At this junction, a political point on commentary around the US economy is worth making. Many analysts believe that the US president's chances of a second four-year term will tank if the American economy tanks. Just as Donald Trump polarises political analysts, he has had a similarly polarising effect on economic analysts.
Those who support him tend stress the American economy's strengths and downplay its risks and weaknesses. Those who don't like him do the opposite, and one has to wonder if some of those who dread a second Trump term believe that a US recession over the next 12 months might be a price worth paying to avoid another four years of demagogic harangues and policy being made on the hoof.
As of right now, the US economy looks as if its decade-long run of recession-free growth will continue.
Ireland is into its seventh year of uninterrupted expansion and the underlying economy is solid in most regards. Continued strong economic growth has been remarkable given the headwinds.
The performance of the export side of the economy in the first half of 2019 has been even more remarkable than that of the domestic economy. Exports of goods and services both grew in double digits despite the aforementioned slowdown in most markets. Every indication points to foreign investment still coming in quantity.
Brexit uncertainty could have been expected to dampen activity among consumers and businesses. Both groups tell confidence surveyors that they feel wary. Consumer may be feeling nervous, but the figures show they continue to increase their spending. Unusually, the feelings and actions of consumers have decoupled.

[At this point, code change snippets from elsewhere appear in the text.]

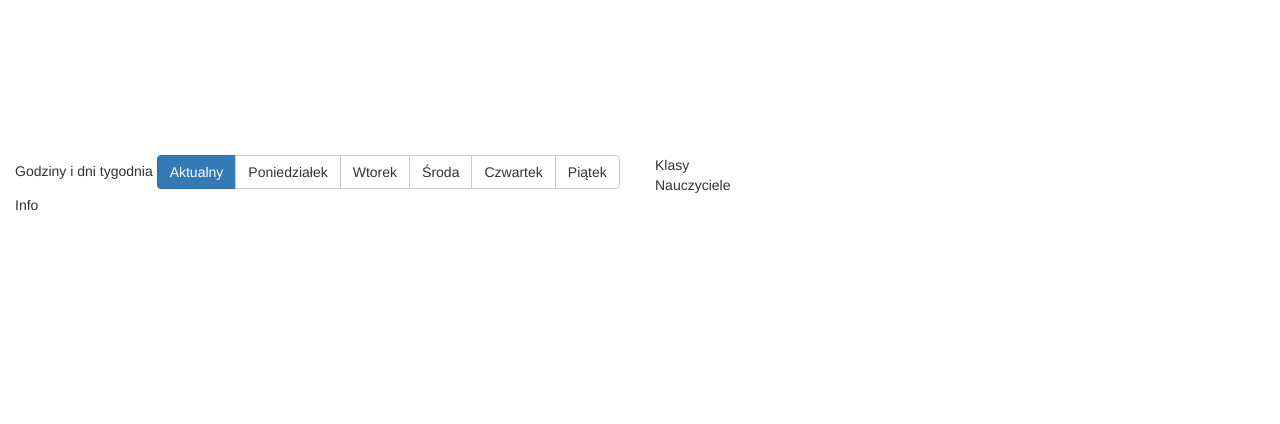
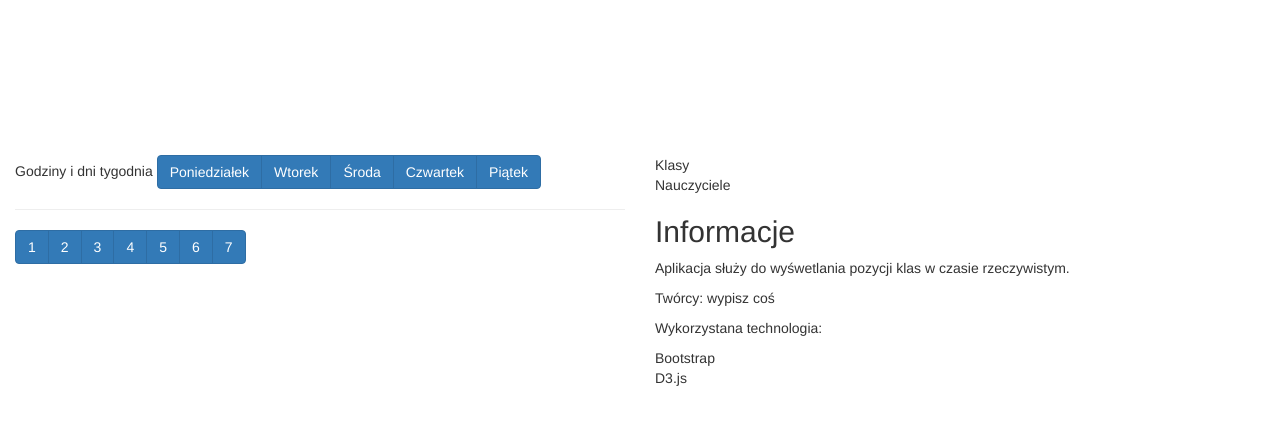
Before and after one commit to skaiaa/mapaszkoly, a plain HTML site: page index.html in a window 1280 px wide. Drawn offline with nearby package versions, Linux system fonts and the light colour scheme.

Commit message:
Added some buttons

```diff
--- a/index.html
+++ b/index.html
@@ -22,18 +22,67 @@
 	<div id="panel">
 		<div class="col-xs-12 col-sm-6 col-md-6">
 			Godziny i dni tygodnia
-			<div class="btn-group" role="group" aria-label="...">
-			<button type="button" class="btn btn-primary">Aktualny</button>
-			  <button type="button" class="btn btn-default">Poniedziałek</button>
-			  <button type="button" class="btn btn-default">Wtorek</button>
-			  <button type="button" class="btn btn-default">Środa</button>
-			  <button type="button" class="btn btn-default">Czwartek</button>
-			  <button type="button" class="btn btn-default">Piątek</button>
+			<div class="btn-group" data-toggle="buttons">
+
+			  <label class="btn btn-primary">
+			    <input type="radio" name="options" id="day1" autocomplete="off"> Poniedziałek
+			  </label>
+			  <label class="btn btn-primary">
+			    <input type="radio" name="options" id="day2" autocomplete="off"> Wtorek
+			  </label>
+			  <label class="btn btn-primary">
+			    <input type="radio" name="options" id="day3" autocomplete="off"> Środa
+			  </label>
+			  <label class="btn btn-primary">
+			    <input type="radio" name="options" id="day4" autocomplete="off"> Czwartek
+			  </label>
+			  <label class="btn btn-primary">
+			    <input type="radio" name="options" id="day5" autocomplete="off"> Piątek
+			  </label>
 			</div>
+			<hr>
+				<div class="btn-group" data-toggle="buttons">
+
+					  <label class="btn btn-primary" data-toggle="tooltip" data-placement="top" title="8:10-8:55">
+					    <input type="radio" name="options" id="l1" autocomplete="off"> 1
+					  </label>
+					  <label class="btn btn-primary" data-toggle="tooltip" data-placement="top" title="9:05-9:50">
+					    <input type="radio" name="options" id="l2" autocomplete="off"> 2
+					  </label>
+					  <label class="btn btn-primary" data-toggle="tooltip" data-placement="top" title="10:00-10:45">
+					    <input type="radio" name="options" id="l3" autocomplete="off"> 3
+					  </label>
+					  <label class="btn btn-primary" data-toggle="tooltip" data-placement="top" title="11:05-11:50">
+					    <input type="radio" name="options" id="l4" autocomplete="off"> 4
+					  </label>
+					  <label class="btn btn-primary" data-toggle="tooltip" data-placement="top" title="12:00-12:45">
+					    <input type="radio" name="options" id="l5" autocomplete="off"> 5
+					  </label>
+					  <label class="btn btn-primary" data-toggle="tooltip" data-placement="top" title="12:55-13:40">
+					    <input type="radio" name="options" id="l6" autocomplete="off"> 6
+					  </label>
+					  <label class="btn btn-primary" data-toggle="tooltip" data-placement="top" title="13:50-14:35">
+					    <input type="radio" name="options" id="l7" autocomplete="off"> 7
+					  </label>
+					</div>
 		</div>
-		<div class="col-xs-12 col-sm-6 col-md-6">Klasy</div>
+		<div class="col-xs-12 col-sm-6 col-md-6">Klasy
+
+
+		</div>
 		<div class="col-xs-12 col-sm-6 col-md-6">Nauczyciele</div>
-		<div class="col-xs-12 col-sm-12 col-md-6">Info</div>
+		<div class="col-xs-12 col-sm-12 col-md-6">
+			<h2> Informacje </h2>
+			<p>Aplikacja służy do wyśwetlania pozycji klas w czasie rzeczywistym.</p>
+			<p>Twórcy: wypisz coś</p>
+			<p>
+			Wykorzystana technologia:
+			<ul class="list-unstyled">
+			  <li>Bootstrap</li>
+			  <li>D3.js</li>
+			</ul>
+			</p>
+		</div>
 	</div>
 	<!-- Scripts -->
 		<!-- jQuery2.x.min.js -->
@@ -42,5 +91,10 @@
 		<script src="https://maxcdn.bootstrapcdn.com/bootstrap/3.3.4/js/bootstrap.min.js"></script>
 		<!-- D3.min.js -->
 		<script src="https://cdnjs.cloudflare.com/ajax/libs/d3/3.5.5/d3.min.js"></script>
+		<script type="text/javascript">
+			$(function () {
+			  $('[data-toggle="tooltip"]').tooltip()
+			})
+		</script>
 </body>
 </html>
```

That is less the case among companies. Business caution is more evident in the data on investment. Spending on plant, machinery, offices, hardware and software has stopped growing over the past year or so. One of the few discernible negative effects of Brexit uncertainty has been on business investment.
Last week's figures on the public finances reflected the continued overall momentum in the economy. In September, cash going into the Government's coffers surged compared to the same month last year. As has been the pattern in recent times, companies are handing over more tax on their seemingly ever-growing profits. Corporation tax is the gift that keeps giving.
All the other main sources of government revenue - income tax, social insurance contributions and VAT, in that order - clocked growth of 6-8pc in the first nine months of the year compared to the same period in 2018.
The extra cash in September, and over the other eight months of 2019, makes the arithmetic underpinning Budget 2020 more favourable.
The Government's decision to assume growth will come to a halt next year as a result of Brexit is prudent. Making a no-deal Brexit the basis upon which the Government's Budget projections are based is also politically canny. It helps dampen expectations among interest groups while allowing everyone blame the dastardly Boris Johnson.
But other Government projections appear less prudent and less plausible, most notably the expectation that the public finances will only dip a little into the red if the economy comes to a halt. A more plausible scenario is the opening up of a bigger deficit in the Government's finances. This could quickly bring Ireland into the debt danger zone.
Irish public debt remains among the highest in the world by most meaningful metrics. Nor has there been any progress in paying down that debt. On the contrary, whether measured in gross or net terms, the pile of Government debt has actually increased over the past couple of years.
Last week the public finances watchdog rightly okayed the Government's economic (as opposed to its budgetary) projections. But the Irish Fiscal Advisory Council also rightly included this important and ominous coda: "Although the Department of Finance has taken on board the impacts of a disorderly Brexit in its forecasts, the potential impacts from such a scenario could be more severe, especially in the short run."
This is as true for the public finances as it is for the economy.